While these are limited, preliminary trials, the response has been huge excitement twinned with concern about the poorest people and countries in the world, who may not get early (if any) access to these drugs, if they are developed as quickly as these trial results suggest. For instance, Pfizer’s vaccine needs to be stored in very low temperatures, conditions which are unlikely to be met in energy-poor African countries. That familiar statistic that the average fridge in the US consumes as much energy as the average person in Africa comes to mind…
Then there is the cost of the vaccine, which – unless the vaccine can be manufactured domestically – governments will likely have to meet using taxes from citizens or grants from other countries. Yesterday, on World Aids Day, the head of UNAIDS Winnie Byanymima, reminded the world what happens when needs for vaccines to address a pandemic are neglected. Prior to COVID19, in 2019, 1.7 million people were newly infected with HIV, and 690,000 people died of HIV-related diseases – the majority of whom were in Africa. Yet, HIV has been around for over 35 years. There is a risk of history repeating itself with COVID19.
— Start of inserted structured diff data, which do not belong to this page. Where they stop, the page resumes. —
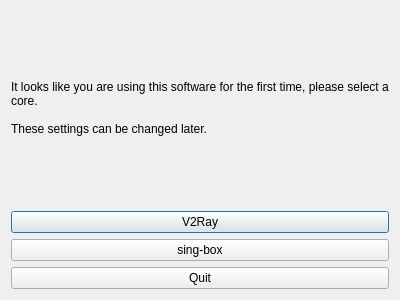
First picture: the form in ui/dialog_first_setup.ui, repository MatsuriDayo/nekoray, before the edit.
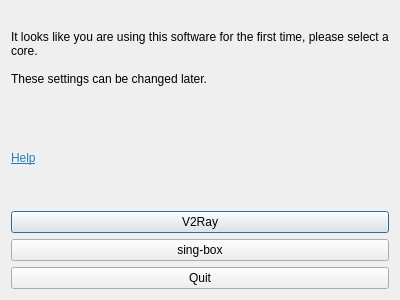
Second picture: the form after the edit.

Diff of the .ui file:
```diff
--- a/ui/dialog_first_setup.ui
+++ b/ui/dialog_first_setup.ui
@@ -26,6 +26,16 @@
      </property>
     </widget>
    </item>
+   <item>
+    <widget class="QLabel" name="label_2">
+     <property name="text">
+      <string notr="true">&lt;html&gt;&lt;head/&gt;&lt;body&gt;&lt;p&gt;&lt;a href=&quot;https://matsuridayo.github.io/n-configuration/#nekobox&quot;&gt;&lt;span style=&quot; text-decoration: underline; color:#2980b9;&quot;&gt;Help&lt;/span&gt;&lt;/a&gt;&lt;/p&gt;&lt;/body&gt;&lt;/html&gt;</string>
+     </property>
+     <property name="openExternalLinks">
+      <bool>true</bool>
+     </property>
+    </widget>
+   </item>
    <item>
     <widget class="QPushButton" name="v2ray">
      <property name="text">
```
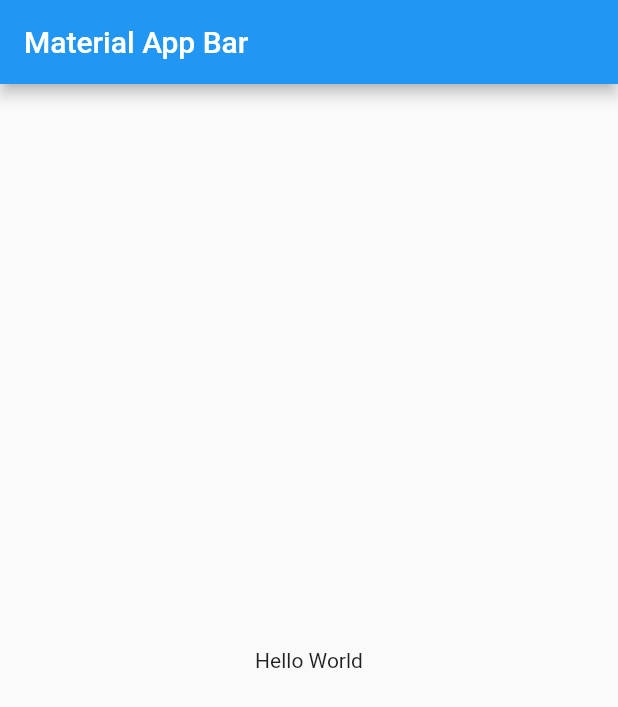
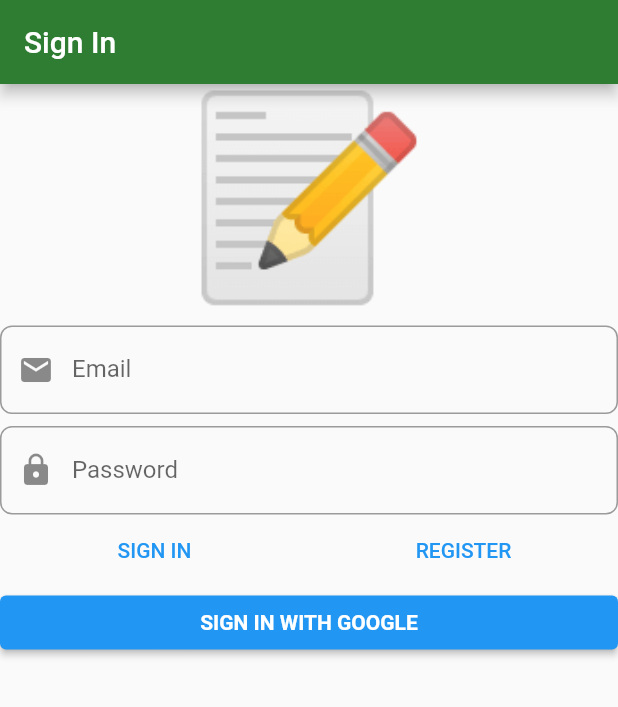
Before and after one commit to toufeeqahamedns/flutter_todo, a Flutter app: the screen it shows after launch, on a phone screen of 412 x 824 dp. Shown: the top 707 px of the screen. Run offline on Flutter 3.47's test engine with Material 2 defaults, Android fonts, the phone set to English and light mode, and no system bars; our stand-ins replace bloc, dartz, firebase_auth, firebase_core, flutter_bloc, freezed_annotation and 3 more; accounts and stored records are empty.

Commit message:
SignIn Form UI and hooking up with application layer

```diff
--- a/lib/application/auth/sign_in_form.dart/bloc/sign_in_form_bloc.dart
+++ b/lib/application/auth/sign_in_form.dart/bloc/sign_in_form_bloc.dart
@@ -17,8 +17,7 @@ part 'sign_in_form_bloc.freezed.dart';
 class SignInFormBloc extends Bloc<SignInFormEvent, SignInFormState> {
   final IAuthFacade _authFacade;
 
-  SignInFormBloc(this._authFacade, SignInFormState _initialState)
-      : super(_initialState);
+  SignInFormBloc(this._authFacade) : super(SignInFormState.initial());
 
   @override
   Stream<SignInFormState> mapEventToState(
--- a/lib/domain/auth/value_objects.dart
+++ b/lib/domain/auth/value_objects.dart
@@ -4,6 +4,7 @@ import 'package:flutter_todo/domain/core/value_objects.dart';
 import 'package:flutter_todo/domain/core/value_validation.dart';
 
 class EmailAddress extends ValueObject<String> {
+  @override
   final Either<ValueFailure<String>, String> value;
 
   factory EmailAddress(String input) {
@@ -14,6 +15,7 @@ class EmailAddress extends ValueObject<String> {
 }
 
 class Password extends ValueObject<String> {
+  @override
   final Either<ValueFailure<String>, String> value;
 
   factory Password(String input) {
--- a/lib/domain/core/errors.dart
+++ b/lib/domain/core/errors.dart
@@ -7,7 +7,7 @@ class UnexpectedValueError extends Error {
 
   @override
   String toString() {
-    final explanation =
+    const explanation =
         "Encountered a ValueFailure at an unrecoverable point. Terminating.";
     return Error.safeToString("$explanation Failure was $valueFailure");
   }
--- a/lib/main.dart
+++ b/lib/main.dart
@@ -1,27 +1,9 @@
 import 'package:flutter/material.dart';
 import 'package:flutter_todo/injectable.dart';
+import 'package:flutter_todo/presentation/core/todo_app.dart';
 import 'package:injectable/injectable.dart';
 
 void main() {
   configureInjection(Environment.prod);
-  runApp(MyApp());
+  runApp(TodoApp());
 }
-
-class MyApp extends StatelessWidget {
-  @override
-  Widget build(BuildContext context) {
-    return MaterialApp(
-      title: 'Material App',
-      home: Scaffold(
-        appBar: AppBar(
-          title: Text('Material App Bar'),
-        ),
-        body: Center(
-          child: Container(
-            child: Text('Hello World'),
-          ),
-        ),
-      ),
-    );
-  }
-}
--- /dev/null
+++ b/lib/presentation/core/todo_app.dart
@@ -0,0 +1,38 @@
+import 'package:firebase_core/firebase_core.dart';
+import 'package:flutter/material.dart';
+import 'package:flutter_todo/presentation/sign_in/sign_in_page.dart';
+
+class TodoApp extends StatefulWidget {
+  @override
+  _TodoAppState createState() => _TodoAppState();
+}
+
+class _TodoAppState extends State<TodoApp> {
+  @override
+  Widget build(BuildContext context) {
+    final Future<FirebaseApp> _initialization = Firebase.initializeApp();
+
+    return MaterialApp(
+      title: 'Notes',
+      home: FutureBuilder(
+        future: _initialization,
+        builder: (context, snapshot) {
+          if (snapshot.connectionState == ConnectionState.done) {
+            return const SignInPage();
+          }
+          return Container();
+        },
+      ),
+      debugShowCheckedModeBanner: false,
+      theme: ThemeData.light().copyWith(
+        primaryColor: Colors.green[800],
+        accentColor: Colors.blueAccent,
+        inputDecorationTheme: InputDecorationTheme(
+          border: OutlineInputBorder(
+            borderRadius: BorderRadius.circular(8.0),
+          ),
+        ),
+      ),
+    );
+  }
+}
--- /dev/null
+++ b/lib/presentation/sign_in/sign_in_page.dart
@@ -0,0 +1,22 @@
+import 'package:flutter/material.dart';
+import 'package:flutter_bloc/flutter_bloc.dart';
+import 'package:flutter_todo/application/auth/sign_in_form.dart/bloc/sign_in_form_bloc.dart';
+import 'package:flutter_todo/injectable.dart';
+import 'package:flutter_todo/presentation/sign_in/widgets/sign_in_form.dart';
+
+class SignInPage extends StatelessWidget {
+  const SignInPage({Key? key}) : super(key: key);
+
+  @override
+  Widget build(BuildContext context) {
+    return Scaffold(
+      appBar: AppBar(
+        title: const Text('Sign In'),
+      ),
+      body: BlocProvider(
+        create: (context) => getIt<SignInFormBloc>(),
+        child: const SignInForm(),
+      ),
+    );
+  }
+}
--- /dev/null
+++ b/lib/presentation/sign_in/widgets/sign_in_form.dart
@@ -0,0 +1,126 @@
+import 'package:flutter/material.dart';
+import 'package:flutter_bloc/flutter_bloc.dart';
+import 'package:flutter_todo/application/auth/sign_in_form.dart/bloc/sign_in_form_bloc.dart';
+
+class SignInForm extends StatelessWidget {
+  const SignInForm({Key? key}) : super(key: key);
+
+  @override
+  Widget build(BuildContext context) {
+    return BlocConsumer<SignInFormBloc, SignInFormState>(
+      listener: (context, state) {
+        state.authFailureOrSuccess.fold(
+          () {},
+          (either) => either.fold(
+            (failure) {
+              SnackBar(
+                content: Text(
+                  failure.map(
+                      cancelledByUser: (_) => 'Cancelled',
+                      serverError: (_) => 'Server Error',
+                      emailAlreadyInUse: (_) => 'Email already in use',
+                      invalidEmailAndPasswordCombination: (_) =>
+                          'Invalid email and password combination'),
+                ),
+              );
+            },
+            (_) {
+              // TODO: Navigation
+            },
+          ),
+        );
+      },
+      builder: (context, state) {
+        return Form(
+          autovalidateMode: AutovalidateMode.onUserInteraction,
+          child: ListView(
+            children: [
+              const Text(
+                '📝',
+                textAlign: TextAlign.center,
+                style: TextStyle(fontSize: 130),
+              ),
+              const SizedBox(height: 8),
+              TextFormField(
+                decoration: const InputDecoration(
+                  prefixIcon: Icon(Icons.email),
+                  labelText: 'Email',
+                ),
+                autocorrect: false,
+                onChanged: (value) => context.read<SignInFormBloc>().add(
+                      SignInFormEvent.emailChanged(value),
+                    ),
+                validator: (value) => context
+                    .watch<SignInFormBloc>()
+                    .state
+                    .emailAddress
+                    .value
+                    .fold(
+                        (f) => f.maybeMap(
+                              invalidEmail: (_) => 'Invalid Mail',
+                              orElse: () => null,
+                            ),
+                        (_) => null),
+              ),
+              const SizedBox(height: 8),
+              TextFormField(
+                decoration: const InputDecoration(
+                  prefixIcon: Icon(Icons.lock),
+                  labelText: 'Password',
+                ),
+                autocorrect: false,
+                obscureText: true,
+                onChanged: (value) => context.read<SignInFormBloc>().add(
+                      SignInFormEvent.passwordChanged(value),
+                    ),
+                validator: (value) =>
+                    context.watch<SignInFormBloc>().state.password.value.fold(
+                        (f) => f.maybeMap(
+                              shortPassword: (_) => 'Short Password',
+                              orElse: () => null,
+                            ),
+                        (_) => null),
+              ),
+              Row(
+                children: [
+                  Expanded(
+                    child: TextButton(
+                      onPressed: () {
+                        context.read<SignInFormBloc>().add(const SignInFormEvent
+                            .signInWithEmailAndPasswordPressed());
+                      },
+                      child: const Text("SIGN IN"),
+                    ),
+                  ),
+                  Expanded(
+                    child: TextButton(
+                      onPressed: () {
+                        context.read<SignInFormBloc>().add(const SignInFormEvent
+                            .registerWithEmailAndPasswordPressed());
+                      },
+                      child: const Text("REGISTER"),
+                    ),
+                  ),
+                ],
+              ),
+              ElevatedButton(
+                onPressed: () {
+                  context
+                      .read<SignInFormBloc>()
+                      .add(const SignInFormEvent.signInWithGooglePressed());
+                },
+                child: const Text(
+                  'SIGN IN WITH GOOGLE',
+                  style: TextStyle(
+                    color: Colors.white,
+                    fontWeight: FontWeight.bold,
+                  ),
+                ),
+              ),
+            ],
+          ),
+        );
+      },
+    );
+  }
+}
--- a/pubspec.yaml
+++ b/pubspec.yaml
@@ -12,8 +12,8 @@ dependencies:
   flutter:
     sdk: flutter
 
+  dartz: ^0.10.0-nullsafety.2
   freezed_annotation: ^0.14.3
-  dartz: ^0.10.0-nullsafety.2
 
   flutter_bloc: ^7.0.1
   bloc: ^7.0.0
@@ -31,15 +31,15 @@ dev_dependencies:
   flutter_test:
     sdk: flutter
 
+  build_runner: ^2.0.6
   freezed: ^0.14.3
-  build_runner: ^2.0.6
   injectable_generator: ^1.4.1
 
   lint: ^1.5.3
 
 dependency_overrides:
+  analyzer: ^2.0.0
   meta: ^1.7.0
-  analyzer: ^2.0.0
 
 flutter:
   uses-material-design: true
```
Also changed, not shown: lib/infrastructure/core/firebase_injectable_module.dart (line endings or trailing spaces), lib/injectable.config.dart, 1 other file.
How to avoid this?
Our infographic this week reveals that while this dire situation is still entirely plausible, many African countries are doing their best to build an alternative, economically feasible means of living with COVID19. There is still no “mass outbreak” across the continent – Africa as a whole still has considerably less cases than the rest of the world.
However, cases continue to fluctuate in different countries, with some countries trying to manage “second waves”, especially in North Africa, and others simply still doing their best to manage a slowly rising trend, and yet others seeing low case numbers and over 95% recovery rates. This will likely continue into 2021.
But more crucially, for the first time we calculate how much Africa accounts for global testing that has taken so far. The numbers are not encouraging. Despite being on a rising trend, and with testing capacity becoming more widely distributed across countries, Africa as a whole accounts for around 2.2% of all tests done in the world.
What does this mean for vaccine roll out? Can African countries be hopeful? With only 8 countries having sufficient finance in budgets to commit to pre-ordering the vaccine, and only 3 countries on the continent working – with China – to potentially manufacture a vaccine, we are worried African people will be left behind. Very behind.
Check out the graphics and numbers here, and let us know your feedback.
*** The End***
To find out how Development Reimagined can help you, your organisation or Government during the COVID-19 outbreak please email the team at firstname.lastname@example.org .
Special thanks go to Joana Cobbinah, Rosie Wigmore, Rosie Flowers, and Jing Cai for their work on the graphic and collecting/analysing the underlying data.
The data was collated from a range of sources including: government websites and media reports, the IMF policy tracker; the US Chamber COVID19 Dashboard; Our World in Data, Africa CDC and Worldometer. Our methodology is entirely in-house, based on analysis of spending, social distancing, income categories and other trends.
If you spot any gaps or have any enquiries, please send your feedback to us at DRteam@developmentreimagined.com, we will aim to respond asap.